Peptic Ulcer Disease

Peptic Ulcer Disease

What is peptic ulcer disease?

A peptic ulcer is a sore or raw area in the lining of the stomach or the upper part of the small intestine (called the duodenum). It’s most often caused by an infection with the bacteria Helicobacter pylori (H. pylori). Another common cause is long-term use of nonsteroidal anti-inflammatory drugs (NSAIDs) such as aspirin, ibuprofen, and naproxen. In rare cases, it can be caused by cancerous and noncancerous tumors.

Symptoms of peptic ulcer disease

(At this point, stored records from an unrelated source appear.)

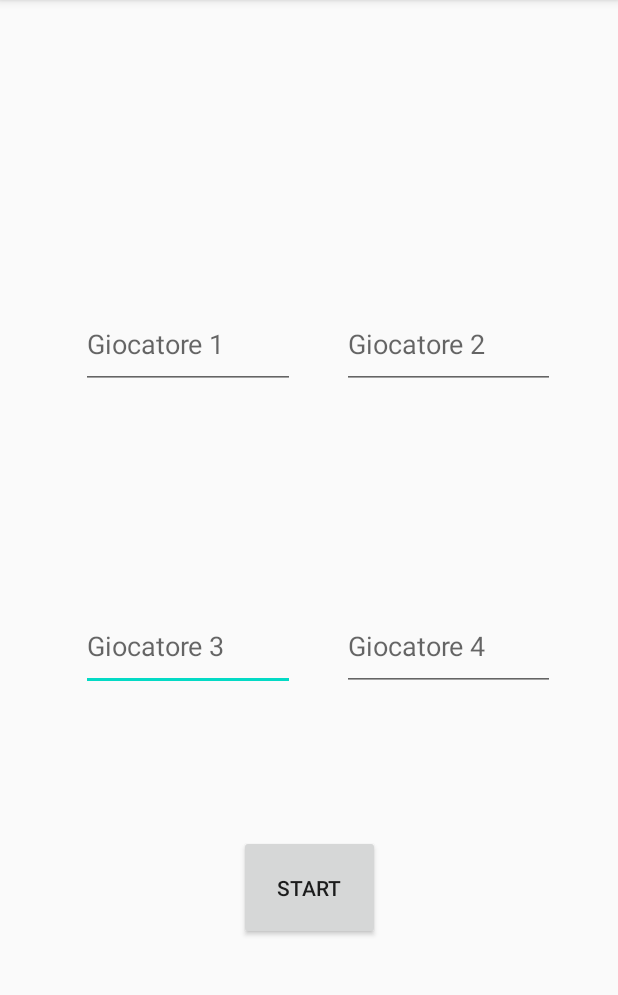
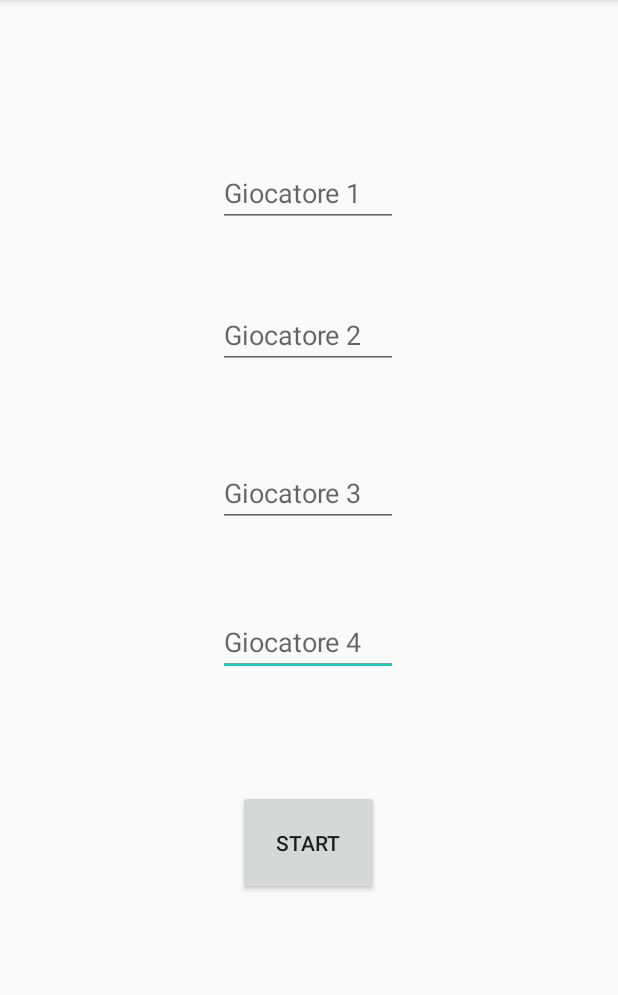
Before and after one commit to Spectralwall/Conta-King, an Android app: the screen it shows after launch (MainActivity), on a phone screen of 412 x 824 dp, the part 84-1079 px from its top. Run offline under Robolectric (Android 15) with nearby library versions, the phone set to English and light mode, and no system bars; our stand-ins replace navigation-ui.

Commit message:
primo fragment completato, inizio del secondo

```diff
--- /dev/null
+++ b/app/src/main/java/com/example/contaking/Fragment/No_k_No_j.java
@@ -0,0 +1,29 @@
+package com.example.contaking.Fragment;
+
+import android.os.Bundle;
+
+import androidx.fragment.app.Fragment;
+
+import android.view.LayoutInflater;
+import android.view.View;
+import android.view.ViewGroup;
+
+import com.example.contaking.R;
+
+
+public class No_k_No_j extends Fragment {
+
+    @Override
+    public void onCreate(Bundle savedInstanceState) {
+        super.onCreate(savedInstanceState);
+
+    }
+
+    @Override
+    public View onCreateView(LayoutInflater inflater, ViewGroup container, Bundle savedInstanceState) {
+        // Inflate the layout for this fragment
+        View view = inflater.inflate(R.layout.fragment_no_k__no_j, container, false);
+
+        return view;
+    }
+}
--- a/app/src/main/java/com/example/contaking/NumPlayer.java
+++ b/app/src/main/java/com/example/contaking/Fragment/NumPlayer.java
@@ -1,8 +1,11 @@
-package com.example.contaking;
+package com.example.contaking.Fragment;
 
 import android.os.Bundle;
 
 import androidx.fragment.app.Fragment;
+import androidx.navigation.NavController;
+import androidx.navigation.Navigation;
+import androidx.navigation.fragment.NavHostFragment;
 
 import android.view.LayoutInflater;
 import android.view.View;
@@ -10,31 +13,38 @@ import android.view.ViewGroup;
 import android.widget.Button;
 import android.widget.EditText;
 
+import com.example.contaking.MainActivity;
+import com.example.contaking.Model.Data;
+import com.example.contaking.R;
+
 public class NumPlayer extends Fragment {
 
     private EditText giocatore1;
     private EditText giocatore2;
     private EditText giocatore3;
     private EditText giocatore4;
-
-    public NumPlayer() {
-        // Required empty public constructor
-    }
+    private Button start;
 
     @Override
     public void onCreate(Bundle savedInstanceState) {
         super.onCreate(savedInstanceState);
 
+
     }
 
     @Override
     public View onCreateView(LayoutInflater inflater, ViewGroup container, Bundle savedInstanceState) {
+
         View view = inflater.inflate(R.layout.fragment_num_player, container, false);
-
-        setAllWidget(view);
-        Button start = (Button) view.findViewById(R.id.button);
+        //connetiamo tutti i componenti
+        giocatore1 = (EditText) view.findViewById(R.id.giocatore1);
+        giocatore2 = (EditText) view.findViewById(R.id.giocatore2);
+        giocatore3 = (EditText) view.findViewById(R.id.giocatore3);
+        giocatore4 = (EditText) view.findViewById(R.id.giocatore4);
+        start = (Button) view.findViewById(R.id.button);
 
         //click sul bottone
+
         start.setOnClickListener(new View.OnClickListener() {
             @Override
             public void onClick(View v) {
@@ -45,18 +55,14 @@ public class NumPlayer extends Fragment {
                 Data.setPlayer4(giocatore4.getText().toString());
 
                 //cambio fragment
-
+                NavHostFragment.findNavController(NumPlayer.this)
+                        .navigate(R.id.action_navigation_NumPlayer_to_navigation_noKnoJ);
             }
         });
+
 
         return view;
     }
 
-    //connettiamo tutti i dati
-    private void setAllWidget(View view) {
-        giocatore1 =(EditText) view.findViewById(R.id.Text1);
-        giocatore2 =(EditText) view.findViewById(R.id.Text2);
-        giocatore3 =(EditText) view.findViewById(R.id.Text3);
-        giocatore4 =(EditText) view.findViewById(R.id.Text4);
-    }
+
 }
--- a/app/src/main/java/com/example/contaking/MainActivity.java
+++ b/app/src/main/java/com/example/contaking/MainActivity.java
@@ -3,6 +3,7 @@ package com.example.contaking;
 import androidx.appcompat.app.AppCompatActivity;
 import androidx.navigation.NavController;
 import androidx.navigation.Navigation;
+import androidx.navigation.ui.NavigationUI;
 
 import android.os.Bundle;
 
@@ -13,5 +14,6 @@ public class MainActivity extends AppCompatActivity {
         super.onCreate(savedInstanceState);
         setContentView(R.layout.activity_main);
         NavController navController = Navigation.findNavController(this, R.id.nav_host_fragment);//dico che il navigation controller si collegga al navigation host fragment
+
     }
 }
--- a/app/src/main/java/com/example/contaking/Data.java
+++ b/app/src/main/java/com/example/contaking/Model/Data.java
@@ -1,4 +1,4 @@
-package com.example.contaking;
+package com.example.contaking.Model;
 
 //classe dei dati, qui si salveranno tutti i dati che richiedono una persistenza temporanea
 
--- /dev/null
+++ b/app/src/main/res/layout/fragment_no_k__no_j.xml
@@ -0,0 +1,14 @@
+<?xml version="1.0" encoding="utf-8"?>
+<FrameLayout xmlns:android="http://schemas.android.com/apk/res/android"
+    xmlns:tools="http://schemas.android.com/tools"
+    android:layout_width="match_parent"
+    android:layout_height="match_parent"
+    tools:context=".Fragment.No_k_No_j">
+
+    <!-- TODO: Update blank fragment layout -->
+    <TextView
+        android:layout_width="match_parent"
+        android:layout_height="match_parent"
+        android:text="@string/hello_blank_fragment" />
+
+</FrameLayout>
--- a/app/src/main/res/layout/fragment_num_player.xml
+++ b/app/src/main/res/layout/fragment_num_player.xml
@@ -4,83 +4,75 @@
     xmlns:tools="http://schemas.android.com/tools"
     android:layout_width="match_parent"
     android:layout_height="match_parent"
-    tools:context=".NumPlayer">
+    tools:context=".Fragment.NumPlayer">
+
 
     <EditText
-        android:id="@+id/Text3"
-        android:layout_width="0dp"
-        android:layout_height="0dp"
-        android:layout_marginStart="54dp"
-        android:layout_marginLeft="54dp"
-        android:layout_marginEnd="31dp"
-        android:layout_marginRight="31dp"
-        android:layout_marginBottom="307dp"
+        android:id="@+id/giocatore4"
+        android:layout_width="120dp"
+        android:layout_height="40dp"
         android:ems="10"
-        android:hint="Giocatore 3"
         android:inputType="textPersonName"
+        android:hint="Giocatore 4"
         app:layout_constraintBottom_toBottomOf="parent"
-        app:layout_constraintEnd_toStartOf="@+id/Text4"
+        app:layout_constraintEnd_toEndOf="parent"
+        app:layout_constraintHorizontal_bias="0.498"
         app:layout_constraintStart_toStartOf="parent"
-        app:layout_constraintTop_toBottomOf="@+id/Text1" />
+        app:layout_constraintTop_toTopOf="parent"
+        app:layout_constraintVertical_bias="0.564" />
 
     <EditText
-        android:id="@+id/Text2"
-        android:layout_width="0dp"
-        android:layout_height="0dp"
-        android:layout_marginTop="199dp"
-        android:layout_marginEnd="42dp"
-        android:layout_marginRight="42dp"
-        android:layout_marginBottom="141dp"
+        android:id="@+id/giocatore2"
+        android:layout_width="120dp"
+        android:layout_height="40dp"
         android:ems="10"
+        android:inputType="textPersonName"
         android:hint="Giocatore 2"
-        android:inputType="textPersonName"
-        app:layout_constraintBottom_toTopOf="@+id/Text4"
+        app:layout_constraintBottom_toBottomOf="parent"
         app:layout_constraintEnd_toEndOf="parent"
-        app:layout_constraintStart_toEndOf="@+id/Text1"
-        app:layout_constraintTop_toTopOf="parent" />
+        app:layout_constraintHorizontal_bias="0.498"
+        app:layout_constraintStart_toStartOf="parent"
+        app:layout_constraintTop_toTopOf="parent"
+        app:layout_constraintVertical_bias="0.283" />
 
     <EditText
-        android:id="@+id/Text4"
-        android:layout_width="0dp"
-        android:layout_height="0dp"
-        android:layout_marginEnd="42dp"
-        android:layout_marginRight="42dp"
-        android:layout_marginBottom="96dp"
+        android:id="@+id/giocatore1"
+        android:layout_width="120dp"
+        android:layout_height="40dp"
         android:ems="10"
-        android:hint="Giocatore 4"
         android:inputType="textPersonName"
-        app:layout_constraintBottom_toTopOf="@+id/button"
+        android:hint="Giocatore 1"
+        app:layout_constraintBottom_toBottomOf="parent"
         app:layout_constraintEnd_toEndOf="parent"
-        app:layout_constraintStart_toEndOf="@+id/Text3"
-        app:layout_constraintTop_toBottomOf="@+id/Text2" />
+        app:layout_constraintHorizontal_bias="0.498"
+        app:layout_constraintStart_toStartOf="parent"
+        app:layout_constraintTop_toTopOf="parent"
+        app:layout_constraintVertical_bias="0.153" />
 
     <EditText
-        android:id="@+id/Text1"
-        android:layout_width="0dp"
-        android:layout_height="0dp"
-        android:layout_marginStart="54dp"
-        android:layout_marginLeft="54dp"
-        android:layout_marginTop="199dp"
-        android:layout_marginEnd="31dp"
-        android:layout_marginRight="31dp"
-        android:layout_marginBottom="141dp"
+        android:id="@+id/giocatore3"
+        android:layout_width="120dp"
+        android:layout_height="40dp"
         android:ems="10"
-        android:hint="Giocatore 1"
         android:inputType="textPersonName"
-        app:layout_constraintBottom_toTopOf="@+id/Text3"
-        app:layout_constraintEnd_toStartOf="@+id/Text2"
+        android:hint="Giocatore 3"
+        app:layout_constraintBottom_toBottomOf="parent"
+        app:layout_constraintEnd_toEndOf="parent"
+        app:layout_constraintHorizontal_bias="0.498"
         app:layout_constraintStart_toStartOf="parent"
-        app:layout_constraintTop_toTopOf="parent" />
+        app:layout_constraintTop_toTopOf="parent"
+        app:layout_constraintVertical_bias="0.428" />
 
     <Button
         android:id="@+id/button"
         android:layout_width="wrap_content"
         android:layout_height="wrap_content"
-        android:layout_marginBottom="141dp"
+        android:text="Start"
         android:padding="25dp"
-        android:text="Start"
         app:layout_constraintBottom_toBottomOf="parent"
         app:layout_constraintEnd_toEndOf="parent"
+        app:layout_constraintHorizontal_bias="0.498"
         app:layout_constraintStart_toStartOf="parent"
-        app:layout_constraintTop_toBottomOf="@+id/Text4" />
+        app:layout_constraintTop_toTopOf="parent"
+        app:layout_constraintVertical_bias="0.755" />
 </androidx.constraintlayout.widget.ConstraintLayout>
--- a/app/src/main/res/navigation/mobile_navigation.xml
+++ b/app/src/main/res/navigation/mobile_navigation.xml
@@ -7,9 +7,19 @@
 
     <fragment
         android:id="@+id/navigation_NumPlayer"
-        android:name="com.example.contaking.NumPlayer"
+        android:name="com.example.contaking.Fragment.NumPlayer"
         android:label="Numero Player"
         tools:layout="@layout/fragment_num_player" >
+        <action
+            android:id="@+id/action_navigation_NumPlayer_to_navigation_noKnoJ"
+            app:destination="@id/navigation_noKnoJ" />
+    </fragment>
+
+    <fragment
+        android:id="@+id/navigation_noKnoJ"
+        android:name="com.example.contaking.Fragment.No_k_No_j"
+        android:label="NO K NO J"
+        tools:layout="@layout/fragment_no_k__no_j" >
     </fragment>
 
 
```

Small ulcers may cause no symptoms. A burning pain in the stomach is the most common sign. The pain usually lasts for a few minutes to a few hours and comes and goes for several days or weeks. It usually begins between meals or during the night, and subsides after eating or taking antacids. Other symptoms include:

  • a feeling of fullness
  • difficulty drinking as much liquid as usual
  • hunger and an empty feeling in the stomach soon after eating
  • mild nausea
  • stomach pain that wakes you up at night

Less common symptoms include:

  • bloating
  • burping
  • poor appetite
  • bloody or dark stools
  • chest pain
  • fatigue
  • weight loss
  • vomiting

What causes peptic ulcer disease?

Peptic ulcers are most often caused by an infection with the bacteria Helicobacter pylori (H. pylori). Another common cause is long-term use of nonsteroidal anti-inflammatory drugs (NSAIDs) such as aspirin, ibuprofen, and naproxen. In rare cases, it can be caused by cancerous and noncancerous tumors.

How is peptic ulcer disease diagnosed?

Your doctor will discuss your symptoms. Be sure to mention any medicines you take, particularly ones such as aspirin, ibuprofen, and naproxen. He’ll also give you a physical examination. He’ll look for stomach bloating, listen to the sounds within your abdomen with a stethoscope, and tap your stomach to check for pain or tenderness.

He may prescribe medicine right away. Ulcers often feel better within a few weeks of treatment, so tests may be unnecessary.

If medicine doesn’t help, your doctor may do a test called an upper endoscopy. For this procedure, you’ll be put under sedation. The doctor will insert a thin, flexible tube down your throat. A tiny camera on the end of the tube lets the doctor examine the lining of the esophagus, stomach, and duodenum. The doctor may also take a sample of the stomach lining (a biopsy) to test for H. pylori. Blood, breath, and stool sample testing can also be used to check for H. pylori.

Can peptic ulcer disease be prevented or avoided?

Experts used to think that stress and eating too many spicy foods led to ulcers. We now know that’s not the case. (Although if you have an ulcer already, stress and certain foods can aggravate it.) We do know that smoking raises your risk of getting a peptic ulcer. If you smoke, speak to your doctor about how to quit. Alcohol also contributes to ulcers. Men should limit alcohol to 2 drinks a day, and women should drink no more than 1 drink a day.

Long-term use of NSAIDs may damage the lining of the stomach and raise the risk of developing a peptic ulcer. Speak to your doctor about how often you should be taking NSAIDs.

Peptic ulcer disease treatment

Several different types of medicines can help a peptic ulcer. Once your doctor determines what’s causing the ulcer, he can make a decision on the best course of action.

If H. pylori bacteria are causing the ulcer, your doctor will probably try to fight it by what’s called “triple therapy.” This is a combination of 2 antibiotics plus bismuth subsalicylate (such as Pepto-Bismol). H pylori can be stubborn, so be sure to take the entire course of medicine you’ve been prescribed.

Your doctor may also recommend other medicines to neutralize the acid and protect the lining in your stomach. These include:

  • Protein pump inhibitors, like esomeprazole (Nexium) or lansoprazole (Prevacid).
  • Histamine receptor blockers, like famotidine (Pepcid) or ranitidine (Zantac).
  • Protectants, like sucralfate (Carafate).

If using NSAIDs caused your peptic ulcer and there’s no H. pylori infection, you may need to stop or reduce the amount of NSAIDs you take and switch to another type of medicine for pain.

Living with peptic ulcer disease

Most ulcers heal within about 8 weeks. Peptic ulcers can come back, so you have to be careful to reduce your risk of the disease. If you smoke or chew tobacco, ask your doctor about how to quit. Eat a well-balanced diet, avoiding foods that cause discomfort. These can include alcohol, coffee, caffeinated soda, fatty foods, chocolate, and spicy foods. Avoid eating late at night.

Speak to your doctor about alternatives to NSAIDs. And take all medicines with plenty of water.

Questions to ask your doctor

  • What caused my ulcer?
  • What are the side effects to the medicines I’m taking?
  • How long will it take to treat my ulcer?
  • How did I get pylori?
  • Am I at risk for getting another ulcer?
  • What medicines can I take for pain?

Advertisement